Subscribe for 99¢
Slay with Dotson

St. Louis Mayor Francis Slay speaks to media with St. Louis Police Chief Sam Dotson on Feb. 20, 2016. Photo by Christian Gooden, cgooden@post-dispatch.com

ST. LOUIS • Sam Dotson became on Wednesday the latest candidate to enter the mayoral race, saying he will continue serving as police chief — against the wishes of the man he hopes to replace.

Dotson, who has long been rumored to be considering a mayoral run, announced his candidacy in a statement playing up his status as a “full-time police chief” and “not a career politician.”

But as Mayor Francis Slay sees it, launching a mayoral campaign while still in uniform could make Dotson a part-time police chief.

In a statement released shortly before Dotson’s announcement, Slay said Dotson should focus on running for mayor or being the police chief, but not both.

“Chief Sam Dotson has made no secret of his interest in running for mayor,” Slay said. “I have told him that St. Louis must have a full-time police chief. While state law explicitly allows first responders to seek public office, it does not relieve them of their full-time job responsibilities.”

He added, “I want to be clear to the citizens of St. Louis that I will not condone a part-time police chief. Chief Dotson should be completely focused on the job he has. Our City deserves no less. Should Chief Dotson decide to become a candidate for mayor, I expect him to resign.”

Even if Slay wanted to fire Dotson, it appears he can’t.

The August 2013 shift from a state-run police department to a city-run entity gave the mayor the power to appoint the chief, but a state law passed that year prohibitspoliticians from firing police chiefs without cause. Supporters of the law said it was intended to protect chiefs from politics.

And Dotson said he had no plans to resign.

Instead, he said he would focus on his job as chief during work hours, while campaigning only at night and on weekends. Dotson added that the mayor’s statement Wednesday forced his hand. The police chief said he intended only to announce an exploratory committee to run for mayor. Exploratory committees are generally a preliminary step candidates take to gauge interest from donors.

But after the mayor’s statement went public, Dotson said he felt it necessary to make his positions known – both that he’s running and that he won’t resign.

“The mayor and I have talked about this,” Dotson said. “He’s been clear that public safety is his No. 1 issue. And I’ve assured him it will continue to be my primary focus.”

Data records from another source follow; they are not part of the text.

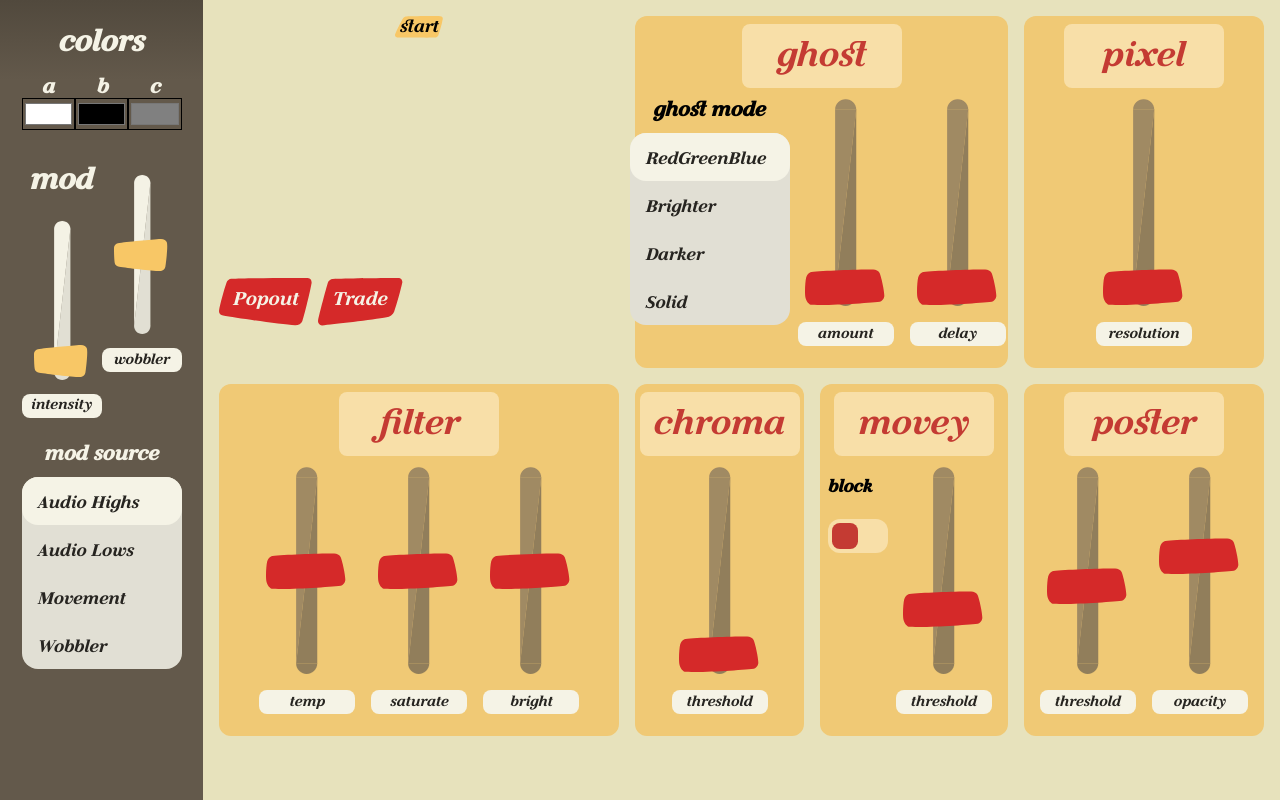
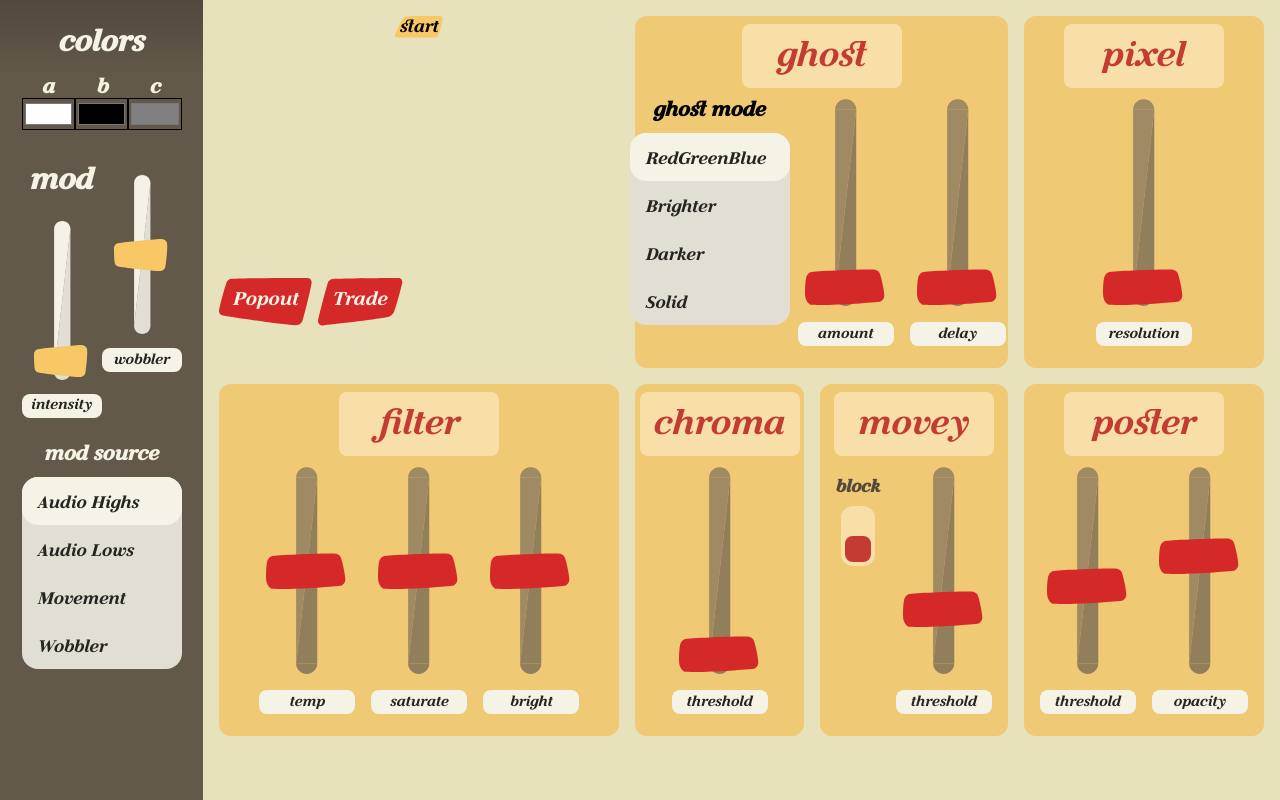
Before and after one commit to brettennis/bagelcam, a Svelte app: page / in a window 1280 px wide. Built offline with nearby package versions, Linux system fonts and the light colour scheme.

Commit message:
tweaked toggle component

```diff
--- a/src/Toggle.svelte
+++ b/src/Toggle.svelte
@@ -5,7 +5,7 @@
 </script>
 
 <backdrop>
-    <h4>{id}</h4>
+    <h4 class="label">{id}</h4>
 
     <label class="switch">
         <input type="checkbox" bind:checked={opt}>
@@ -15,11 +15,18 @@
 </backdrop>
 
 <style>
+
+    .label {
+        color: var(--header-brown-dark);
+        text-align: center;
+    }
+
     .switch {
         position: relative;
         display: inline-block;
         width: 3.75rem;
         height: 2.125rem;
+        transform: rotate(-90deg);
     }
 
     /* hide default checkbox */
```
Also changed, not shown: public/build/bundle.css, public/build/bundle.js.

That Slay issued such a public ultimatum, and Dotson rushed along his campaign announcement in response, came as a surprise to political watchers.

Slay has long been considered one of the police chief’s staunchest supporters. And Dotson has long been considered somewhat of a protégé of the mayor’s.

Before becoming chief, Dotson was Slay’s director of operations about 20 months on loan from the police department.

Dotson acknowledged the long political ties he has with the mayor, especially on crime issues. Staying on the job while also running a campaign, “is just one issue we see differently,” he said.

The disagreement won’t hurt his ability to lobby city government for police resources, Dotson said, adding that he plans to continue “building on the foundation” of the Slay administration.

While downplaying his disagreement with the mayor, Dotson took shots at other, unnamed elected officials on Wednesday.

In an interview, he said: “I’m not going to take time away from my job, as others might. I am going to make sure this job as chief doesn’t suffer and it won’t.”

In his campaign announcement, he offered this: “While career politicians have stood idly by as political infighting, an inefficient bureaucracy and decaying institutions have led to declining population, loss of good paying jobs and failing schools, I’ve gone to work every day combating the biggest problem plaguing our city: violent crime.”

“And I’ve done so with very little support from career politicians like the other announced candidates for mayor,” he continued.

The other elected officials who’ve said they are running for mayor are 28th Ward Alderman Lyda Krewson and Board of Aldermen President Lewis Reed. City Treasurer Tishaura Jones announced on Wednesday that she had mailed paperwork to the Missouri Ethics Commission to form a committee to run for mayor. Collector of Revenue Gregory F.X. Daly took the same step last month.

Also, 21st Ward Alderman Antonio French has been soliciting pledges online for a possible mayoral run. Others linked to the mayoral race include 22nd Ward Alderman Jeffrey Boyd and Jason Hall of the St. Louis Regional Chamber.

The filing period for mayoral candidates runs from Nov. 27 through Jan. 6.

Jeff Roorda, business manager for the St. Louis Police Officers Association, said Slay's concerns are fair but that he will take Dotson's word that campaigning won't take away from his job as chief.

"I take him at his word until we see differently," he said. 

He wondered if Slay had the same concerns for other candidates. 

"All of the candidates are in an important position to city government," he said. "I assume none of them would run for office if they thought that it would take away from their position they're already in."

Nassim Benchaabane of the Post-Dispatch contributed to this report.

Political Fix e-newsletter

* I understand and agree that registration on or use of this site constitutes agreement to its user agreement and privacy policy.